Ceci never showed that kind of skill when he was with the Maple Leafs. Still, the Oilers are counting on him not only by playing him in the top-four but by putting him on the ice for over 20 minutes each game. It doesn’t seem to be going well for him. To this point this season, he is minus-7; and, according to naturalstattrick, he has a goals-for percentage of 42.2 and an expected-goals-for percentage of 48.1.
We Wish all These Players Well
We wish all these former Maple Leafs’ players well as they play for their new teams. It’s been fun to watch and debate whether Toronto is better or worse with Jack Campbell as their number one goalie rather than Andersen.
And of course, really what Maple Leafs’ fan doesn’t want Nazem Kadri to have a great career? He bled blue and white and wanted so much to stay in Toronto. It’s really a heartening story that he’s landed so well in Colorado. We want them all to play well until, of course, they play the Maple Leafs.
[Note: I want to thank long-time Maple Leafs’ fan Stan Smith for collaborating with me on this post. Stan’s Facebook profile can be found here.]

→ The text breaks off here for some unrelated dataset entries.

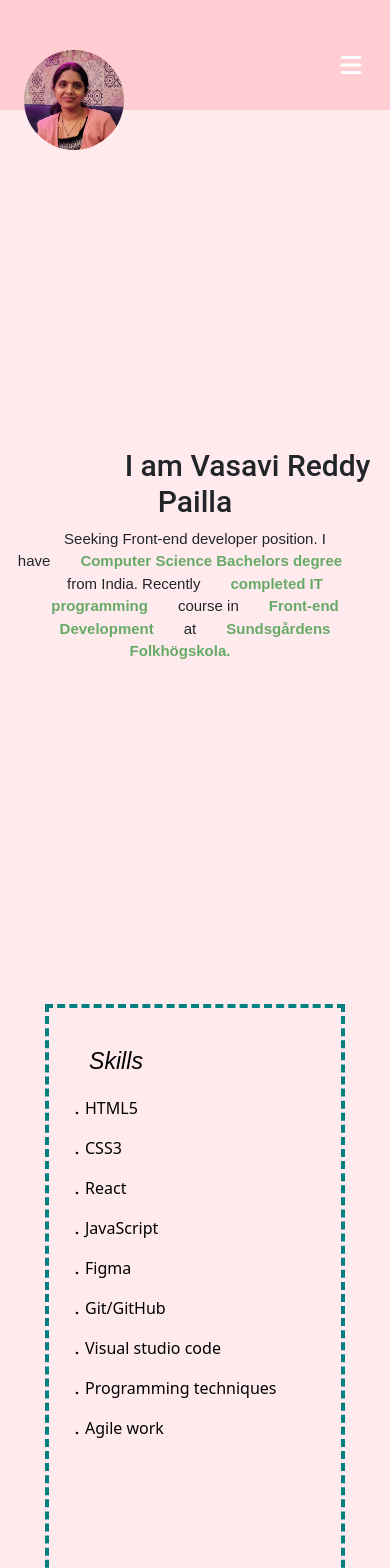
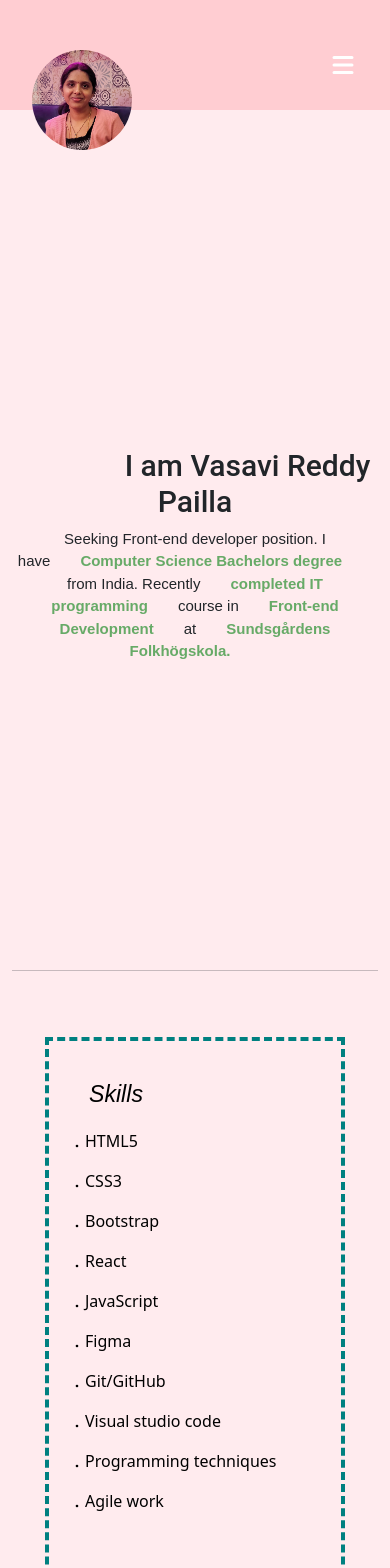
Before and after one commit to vasavipailla/vasavi_portfolio, a React (Create React App) app: page /components/about in a window 390 px wide. Shown: the top 1568 px of the page. Built offline with nearby package versions, Linux system fonts and the light colour scheme; some icons are missing.

Commit message:
contact fixed

```diff
--- a/src/Components/About.js
+++ b/src/Components/About.js
@@ -28,6 +28,7 @@ const About= () => {
               <div className="para1">
                 <p><BiWifi0/>HTML5</p>
                 <p><BiWifi0/>CSS3</p>
+                <p><BiWifi0/>Bootstrap</p>
                 <p><BiWifi0/>React</p>
                 <p><BiWifi0/>JavaScript</p>
                 <p><BiWifi0/>Figma</p>
--- a/src/Components/Home.js
+++ b/src/Components/Home.js
@@ -36,16 +36,17 @@ const Home = () => {
                    <div className='vh-100 intro' id="greet">
                       <Greet/>
                    </div>
+                   <hr/>
                    <div className='vh-200 pp' id="about">
                       <About/>
                    </div>
                    <hr/>
+                   <div className='vh-150' id="projects">
+                        <Projects/>
+                   </div>
+                   <hr/>
                    <div className='vh-100' id="contact">
                         <Contact/>
-                   </div>
-                   <hr></hr>
-                   <div className='vh-150' id="projects">
-                        <Projects/>
                    </div>
                 </div>
             </div>
--- a/src/Components/Navi.js
+++ b/src/Components/Navi.js
@@ -61,8 +61,8 @@ const Navi = () => {
               <ul className="navUl">
                 <li><AiOutlineHome size={30}/><Link  className="list text-dark" href="#components/greet" onClick={handleClickScroll}>Home</Link></li>
                 <li><GiSkills size={30}/><Link  className="list text-dark" href="#components/about" onClick={handleClickScroll1}>Skills</Link></li>
+                <li><GoProjectSymlink size={25}/><Link className="list text-dark" href="#components/projexts" onClick={handleClickScroll3}>Projects</Link></li>
                 <li><FaRegEnvelope size={25}/><Link className="list text-dark" href="#components/contact" onClick={handleClickScroll2}>Contact</Link></li>
-                <li><GoProjectSymlink size={25}/><Link className="list text-dark" href="#components/projexts" onClick={handleClickScroll3}>Projects</Link></li>
               </ul>
           </div>
       </div>
--- a/src/index.css
+++ b/src/index.css
@@ -60,6 +60,7 @@ code {
 .container {
   position:relative;
   margin-top: 50px;
+  width: 350px !important;
 }
 
 .container.fixed {
@@ -438,7 +439,7 @@ span{
   }
 
   .nav-elements.active {
-    width: 250px;
+    width: 230px;
     margin-top:60px;
   }
 
```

The Old Prof (Jim Parsons, Sr.) taught for more than 40 years in the Faculty of Education at the University of Alberta. He’s a Canadian boy, who has two degrees from the University of Kentucky and a doctorate from the University of Texas. He is now retired on Vancouver Island, where he lives with his family. His hobbies include playing with his hockey cards and simply being a sports fan – hockey, the Toronto Raptors, and CFL football (thinks Ricky Ray personifies how a professional athlete should act).
If you wonder why he doesn’t use his real name, it’s because his son – who’s also Jim Parsons – wrote for The Hockey Writers first and asked Jim Sr. to use another name so readers wouldn’t confuse their work.
Because Jim Sr. had worked in China, he adopted the Mandarin word for teacher (老師). The first character lǎo (老) means “old,” and the second character shī (師) means “teacher.” The literal translation of lǎoshī is “old teacher.” That became his pen name. Today, other than writing for The Hockey Writers, he teaches graduate students research design at several Canadian universities.
He looks forward to sharing his insights about the Toronto Maple Leafs and about how sports engages life more fully. His Twitter address is https://twitter.com/TheOldProf